Ms. Rosendal, 26, hails from Copenhagen, specifically the free-town located within the city called Christiania.
”We have our own laws and flag and community. It’s a super creative place,” remarked Ms. Rosenthal, ”a very different place from what you would see in the rest of Denmark.”
Christiania’s fame is well established across the EU as an independent hub of creativity. Over the past 4 decades, criticism from Danish government over the free-town’s open sale of cannabis, property-ownership models, and involvement with organized gangs, continually threaten to shutter the Anarchist community of under 1000 people.
In this creative enclave, Rosendal’s musical history began early.
”It came to me slowly since I was very young,” she said, starting singing lessons at the age of 7, the “early years around all this creativity is what started my passion.”
Life in South East Asia
Rosendal’s travels to South East Asia also started early, since the age of five – returning with parents that worked as freelancers half the year in the region.
In 2010 she visited the region solo, until finally settling in Vietnam in 2014. Expectedly, Rosendal found the experience adjusting to living in SEA easy.
“Culture wise I felt very much at home,” she said, comparing her travels from Malaysia and Indonesia. “I wasn’t surprised about things that didn’t go the way Í wanted them to or things being slow,” laughing and sipping her drink, “I also realized after a few months – it still annoyed me.”
Knowing the market in the region for teachers, Rosendal taught singing lessons privately for mostly expat clients. It was not long before she received a call from famed Soul Music Academy about hosting foreign vocalists. Soon, Rosendal was instructing and developing teaching methods with her Vietnamese colleagues for student instruction.
“I came to love it a lot,” she said, “this is where they are producing young Vietnamese stars.”
But this recognition was only the beginning, as Ms. Rosendal began regular performances at Ho Chi Minh City nightlife institution La Fenetre Soleil, while providing backing vocals for Funk act Dat Phonk. This led to Ms. Rosenthal’s collaboration with American vocalist/guitarist Lindsey Sanna and Irish singer Maeve Meleady on harmonic project Red Amity.

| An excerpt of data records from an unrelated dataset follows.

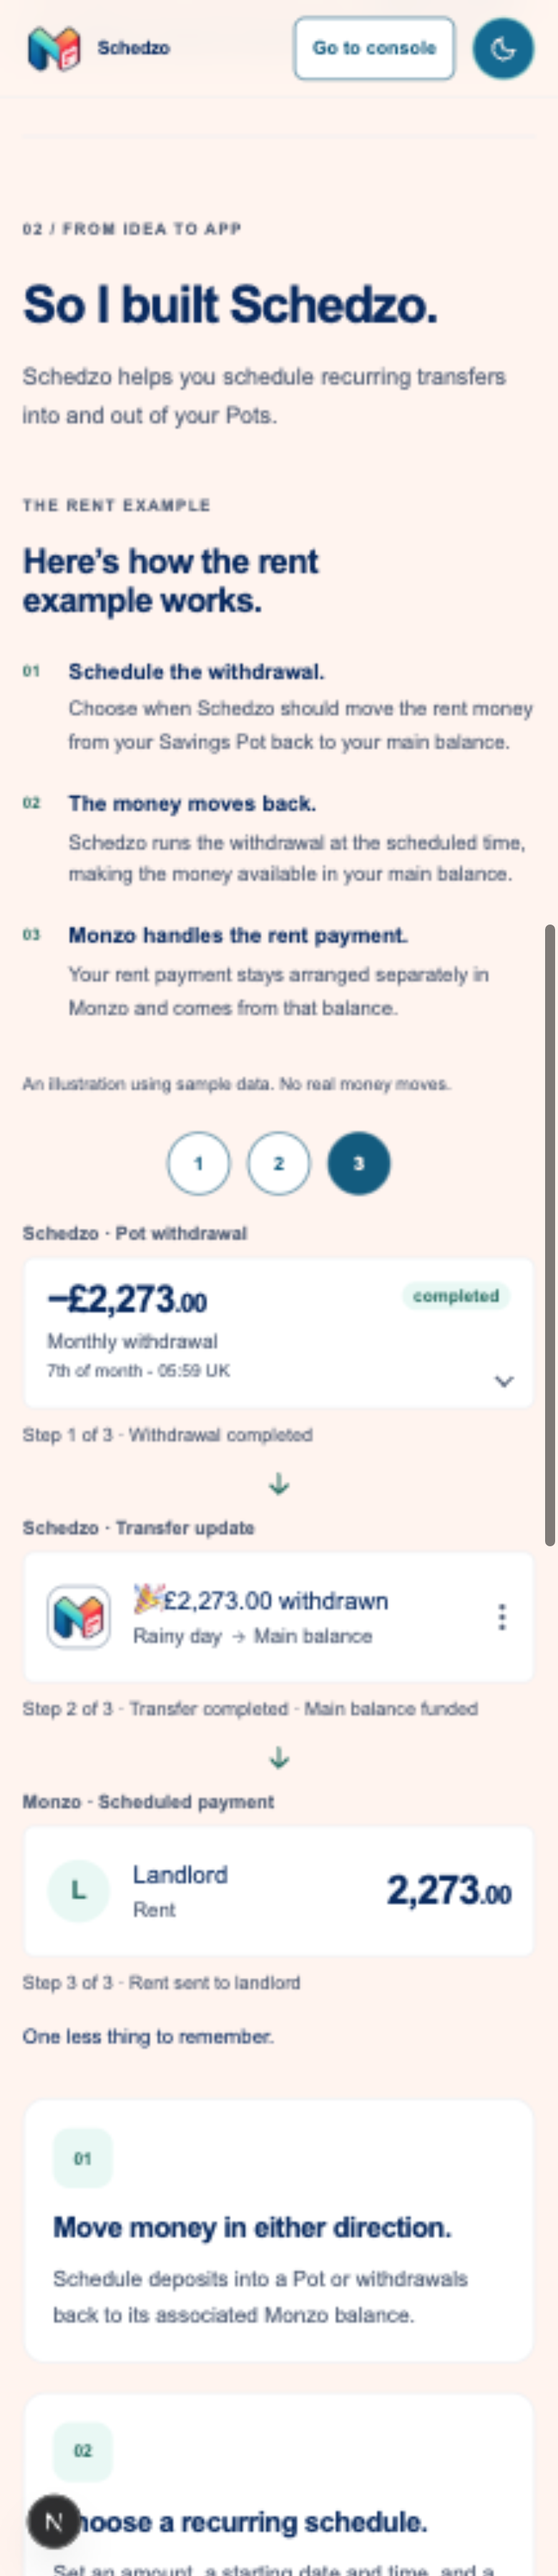
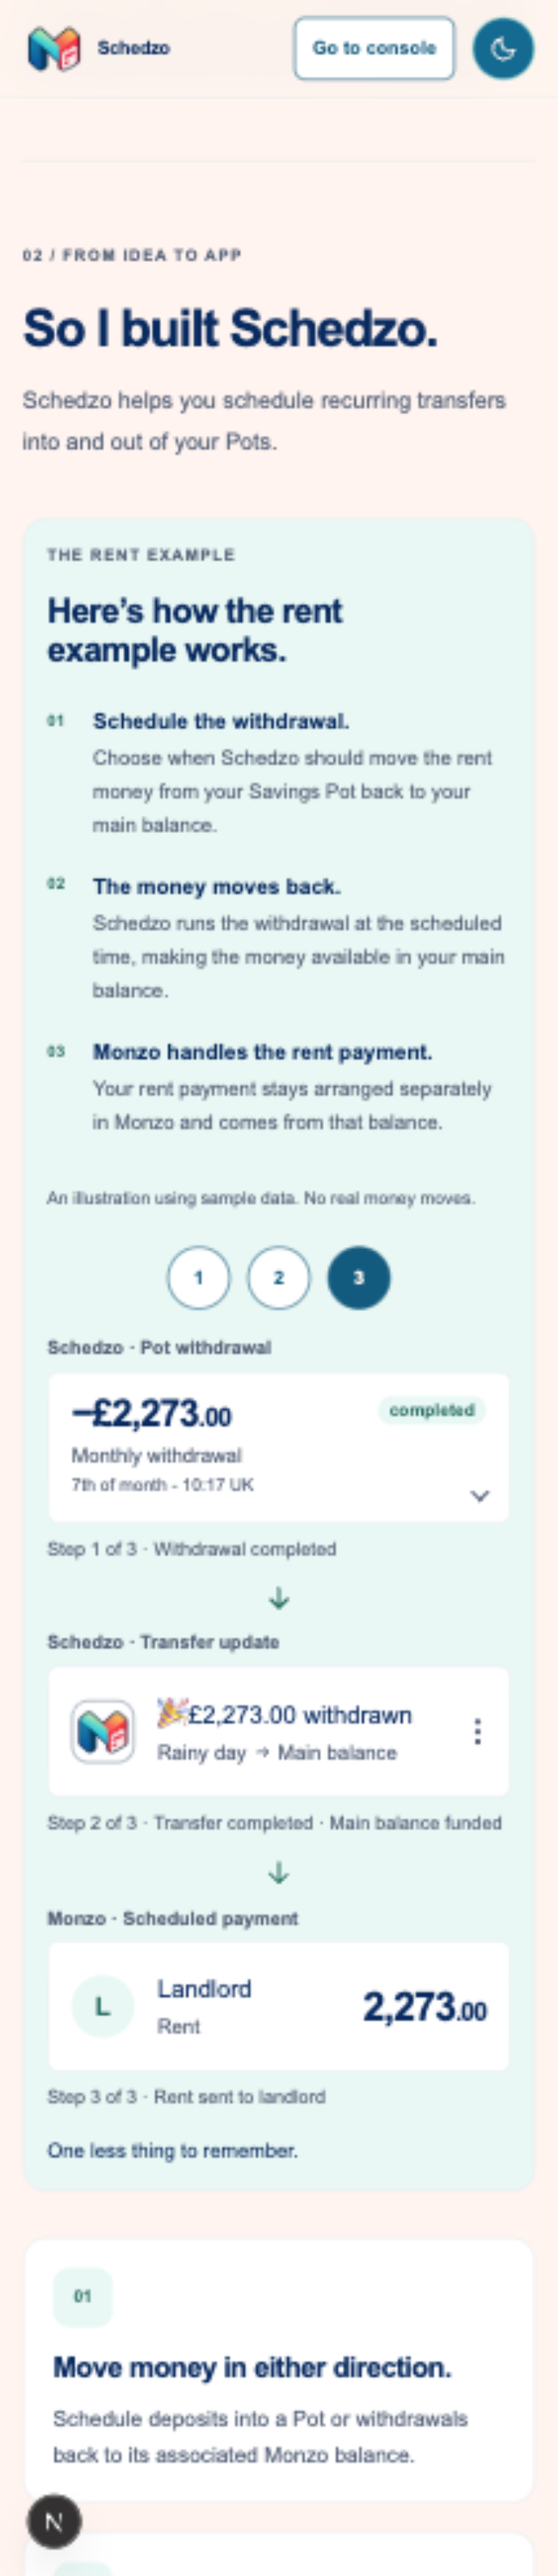
fix: preserve payment example panel on mobile

diff --git a/components/landing/payment-flow-example/payment-flow-example.module.css b/components/landing/payment-flow-example/payment-flow-example.module.css
@@ -99,10 +99,7 @@
 
 @container payment-flow-example (max-width: 560px) {
   .example {
-    padding: 0;
-    border: 0;
-    border-radius: 0;
-    background: transparent;
+    padding: var(--space-4);
   }
 
   .summary { gap: var(--space-5); }
@@ -154,5 +151,5 @@
 
 /* Retain the panel while leaving enough room for the amount in a narrow card. */
 @container payment-flow-example (max-width: 320px) {
-  .compact { padding-inline: var(--space-1); }
+  .example { padding-inline: var(--space-1); }
 }

diff --git a/.github/pr-evidence/16/README.md b/.github/pr-evidence/16/README.md
@@ -59,3 +59,16 @@ These files are review evidence, not application assets.
   remains visible without reveal state attributes.
 - `pnpm test` passed all 263 tests in 44 files; `pnpm typecheck`, `pnpm build`,
   and `git diff --check` also passed after the component change.
+
+## Mobile payment-example panel
+
+- The landing page keeps the mint panel, border, and rounded corners at mobile
+  widths. Panel padding reduces to 16px, with 4px horizontal padding when the
+  example container is 320px wide or less so amounts keep enough room.
+- Refreshed `updated-landing-solution-mobile.png` at 390 × 1800 CSS pixels
+  (780 × 3600 PNG), matching the PR-base image dimensions, light theme,
+  completed payment-flow stage, and the “So I built Schedzo” section.
+- Checked completed flows at 320, 390, 560, 768, and 1280px in light and dark
+  themes, plus the pending flow at 320px. No page or component overflow.
+  The article retains its existing panel padding at 320 and 390px.
+- All 263 tests in 44 files, typecheck, build, and whitespace checks passed.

As Ms. Rosendal’s popularity spread, she produced music with artists from other genres including electronic duo Space//Panther and James and the Van Der Beeks lead bassist Gareth Katz.
Rosendal’s tenacity put her in touch with VBL Breweries and Heineken Vietnam.
“[The organizers] called me one day, and said that [they] had heard Red Amity at a gig,” quipped Rosendal, “[they] knew another singing teacher at Soul Music Academy and saw my photos.”
The premiere, which included A-list Vietnamese stars and a red-carpet gala, was one of the biggest premieres in recent memory for the South East Asia nation.
Photos and Words by Seamus Butler